The purpose of the study was to determine the feasibility and efficacy of a generic chronic disease self-management program for people with type 2 diabetes.Methods
English-speaking adults with type 2 diabetes who were part of a larger US national translation study of the Stanford Chronic Disease Self-Management Program (CDSMP) were invited to be part of the current study. In addition to completing self-report questionnaires, participants submitted blood samples at baseline, 6 months, and 12 months. Of the 114 participants, half had A1C values between 6% and 6.9% and half had values of 7.0% or more.Results
Adults with diabetes successfully participated in CDSMP workshops in a community health setting. Participants demonstrated statistically significant improvements in health indicators and behaviors but no reductions in health care utilization.
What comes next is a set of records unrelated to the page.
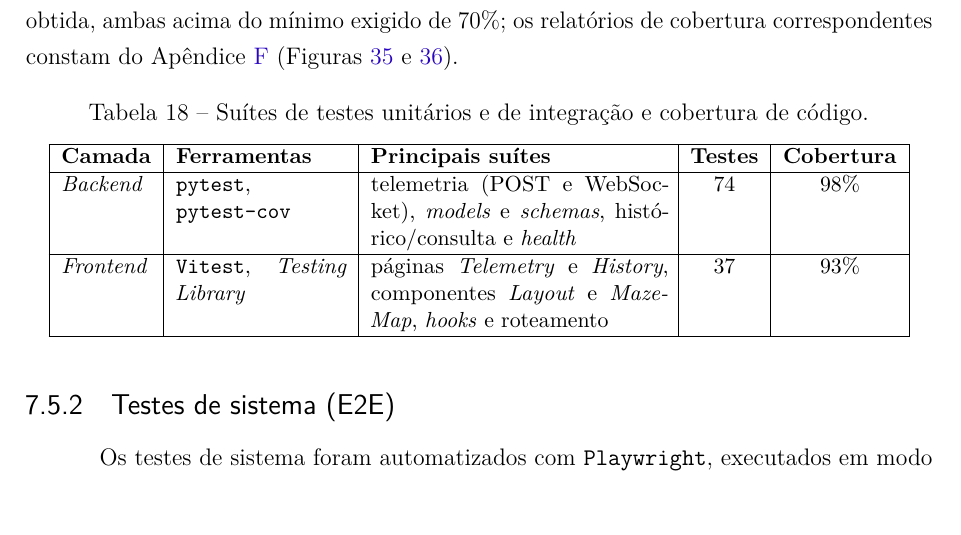
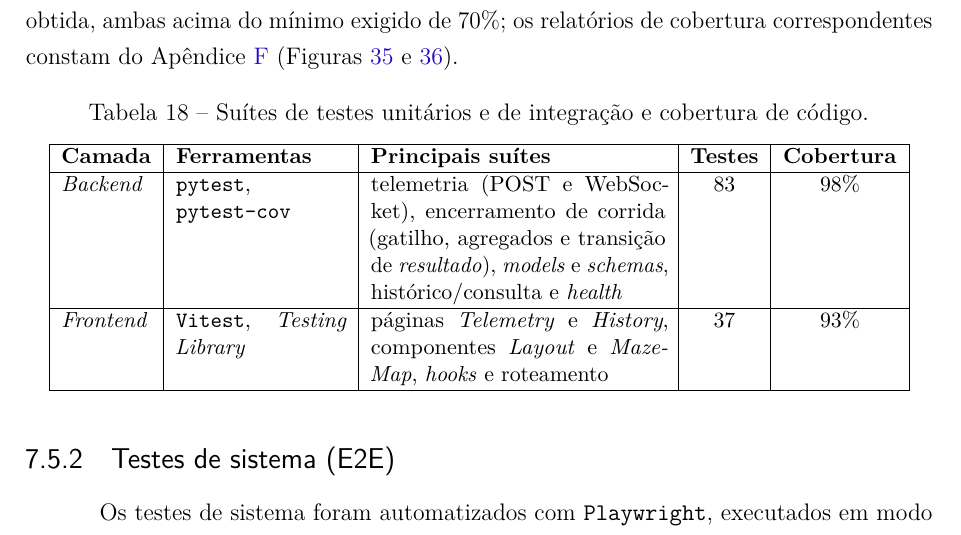
Before and after one commit to fcte-pi1/2026_1_PI1_Grupo01_Juliana, a LaTeX thesis (docs/relatorio/relatorio.tex, which reads docs/relatorio/editaveis/09_resultados.tex): part of page 59 of 79, cut so that both start at the same text, the shorter picture padded with empty space. Compiled offline with pdfLaTeX.

Commit message:
docs(relatorio): documenta suite de testes do encerramento de corrida na secao 7.5
Adiciona a suite test_encerramento.py (#170) a Tabela de suites de testes
unitarios e de integracao, atualizando a contagem do backend de 74 para 83
testes (cobertura 98% mantida). Atende ao item de documentacao da #145.

```diff
--- a/docs/relatorio/editaveis/09_resultados.tex
+++ b/docs/relatorio/editaveis/09_resultados.tex
@@ -318,8 +318,9 @@ de cobertura correspondentes constam do Apêndice~\ref{apendice_evidencias_teste
         \textbf{Camada} & \textbf{Ferramentas} & \textbf{Principais suítes} &
         \textbf{Testes} & \textbf{Cobertura} \\ \hline
         \textit{Backend} & \texttt{pytest}, \texttt{pytest-cov} &
-        telemetria (POST e WebSocket), \textit{models} e \textit{schemas},
-        histórico/consulta e \textit{health} & 74 & $98\%$ \\ \hline
+        telemetria (POST e WebSocket), encerramento de corrida (gatilho,
+        agregados e transição de \textit{resultado}), \textit{models} e
+        \textit{schemas}, histórico/consulta e \textit{health} & 83 & $98\%$ \\ \hline
         \textit{Frontend} & \texttt{Vitest}, \textit{Testing Library} &
         páginas \textit{Telemetry} e \textit{History}, componentes \textit{Layout} e
         \textit{MazeMap}, \textit{hooks} e roteamento & 37 & $93\%$ \\ \hline
```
Participants with A1C of 7% and above had A1C reductions at 6 months, with smaller reductions at 12 months. Those with baseline A1C less than 7% had no changes in A1C at 6 or 12 months.Conclusions
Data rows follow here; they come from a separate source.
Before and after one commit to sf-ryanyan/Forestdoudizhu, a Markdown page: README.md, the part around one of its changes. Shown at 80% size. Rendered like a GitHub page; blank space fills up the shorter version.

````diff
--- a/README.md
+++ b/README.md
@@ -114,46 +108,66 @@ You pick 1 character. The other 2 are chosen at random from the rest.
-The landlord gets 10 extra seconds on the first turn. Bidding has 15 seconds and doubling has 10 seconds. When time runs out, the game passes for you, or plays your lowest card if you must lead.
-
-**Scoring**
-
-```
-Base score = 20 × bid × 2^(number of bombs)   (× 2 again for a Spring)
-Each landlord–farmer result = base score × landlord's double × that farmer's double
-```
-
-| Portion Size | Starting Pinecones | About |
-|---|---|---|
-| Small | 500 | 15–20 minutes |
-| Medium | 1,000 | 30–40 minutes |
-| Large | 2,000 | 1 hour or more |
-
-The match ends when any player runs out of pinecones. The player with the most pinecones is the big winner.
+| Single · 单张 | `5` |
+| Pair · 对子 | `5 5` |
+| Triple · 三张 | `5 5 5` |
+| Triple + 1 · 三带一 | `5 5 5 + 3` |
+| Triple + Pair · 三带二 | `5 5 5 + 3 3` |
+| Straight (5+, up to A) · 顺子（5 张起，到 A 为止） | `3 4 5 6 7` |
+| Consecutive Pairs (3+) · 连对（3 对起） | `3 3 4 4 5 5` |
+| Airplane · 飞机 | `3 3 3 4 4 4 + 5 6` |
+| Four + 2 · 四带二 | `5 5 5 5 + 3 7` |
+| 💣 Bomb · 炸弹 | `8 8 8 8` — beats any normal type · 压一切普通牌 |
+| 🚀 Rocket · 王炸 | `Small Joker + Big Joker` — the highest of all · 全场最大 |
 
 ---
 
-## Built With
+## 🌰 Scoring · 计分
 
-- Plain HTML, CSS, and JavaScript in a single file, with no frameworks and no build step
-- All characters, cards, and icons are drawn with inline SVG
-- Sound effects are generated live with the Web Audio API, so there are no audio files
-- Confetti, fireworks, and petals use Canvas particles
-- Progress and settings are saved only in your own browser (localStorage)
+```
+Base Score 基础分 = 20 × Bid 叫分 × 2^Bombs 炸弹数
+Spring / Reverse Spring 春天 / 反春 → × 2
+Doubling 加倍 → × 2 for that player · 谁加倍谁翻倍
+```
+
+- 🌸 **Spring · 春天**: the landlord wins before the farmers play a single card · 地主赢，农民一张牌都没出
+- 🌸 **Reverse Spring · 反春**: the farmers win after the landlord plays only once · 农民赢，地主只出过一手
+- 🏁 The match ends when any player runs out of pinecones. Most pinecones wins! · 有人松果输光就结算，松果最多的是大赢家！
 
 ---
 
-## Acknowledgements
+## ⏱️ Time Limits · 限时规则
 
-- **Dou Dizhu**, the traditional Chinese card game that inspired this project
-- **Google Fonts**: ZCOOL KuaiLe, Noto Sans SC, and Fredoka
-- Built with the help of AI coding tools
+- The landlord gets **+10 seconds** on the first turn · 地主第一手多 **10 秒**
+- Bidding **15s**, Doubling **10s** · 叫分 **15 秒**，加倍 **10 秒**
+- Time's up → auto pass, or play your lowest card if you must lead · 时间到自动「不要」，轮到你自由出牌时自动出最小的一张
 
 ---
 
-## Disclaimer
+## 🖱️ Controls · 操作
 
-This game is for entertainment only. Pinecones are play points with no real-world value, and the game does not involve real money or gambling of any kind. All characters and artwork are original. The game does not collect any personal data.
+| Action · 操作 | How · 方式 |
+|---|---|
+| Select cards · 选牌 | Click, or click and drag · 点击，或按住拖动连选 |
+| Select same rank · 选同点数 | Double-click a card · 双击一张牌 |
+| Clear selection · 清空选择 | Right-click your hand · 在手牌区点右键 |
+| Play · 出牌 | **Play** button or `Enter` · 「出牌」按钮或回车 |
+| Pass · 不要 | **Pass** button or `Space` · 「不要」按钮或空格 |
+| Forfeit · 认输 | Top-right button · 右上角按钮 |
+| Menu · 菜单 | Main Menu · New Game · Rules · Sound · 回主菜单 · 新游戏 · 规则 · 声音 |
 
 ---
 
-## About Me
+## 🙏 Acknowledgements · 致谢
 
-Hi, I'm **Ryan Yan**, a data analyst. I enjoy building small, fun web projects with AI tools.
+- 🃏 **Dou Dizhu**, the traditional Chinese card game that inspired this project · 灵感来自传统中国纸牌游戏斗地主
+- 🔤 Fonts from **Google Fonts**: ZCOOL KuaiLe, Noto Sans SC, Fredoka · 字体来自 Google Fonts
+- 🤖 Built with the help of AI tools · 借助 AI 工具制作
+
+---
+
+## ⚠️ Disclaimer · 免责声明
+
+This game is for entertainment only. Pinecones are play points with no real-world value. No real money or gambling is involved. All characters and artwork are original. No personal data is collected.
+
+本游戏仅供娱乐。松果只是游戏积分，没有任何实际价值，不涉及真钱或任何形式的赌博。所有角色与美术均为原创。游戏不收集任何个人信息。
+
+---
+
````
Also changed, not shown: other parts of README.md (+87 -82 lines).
The results suggest that the CDSMP is a useful and appropriate program for lowering A1C among those with A1C above 7% and for improving health status for people with diabetes, regardless of their A1C.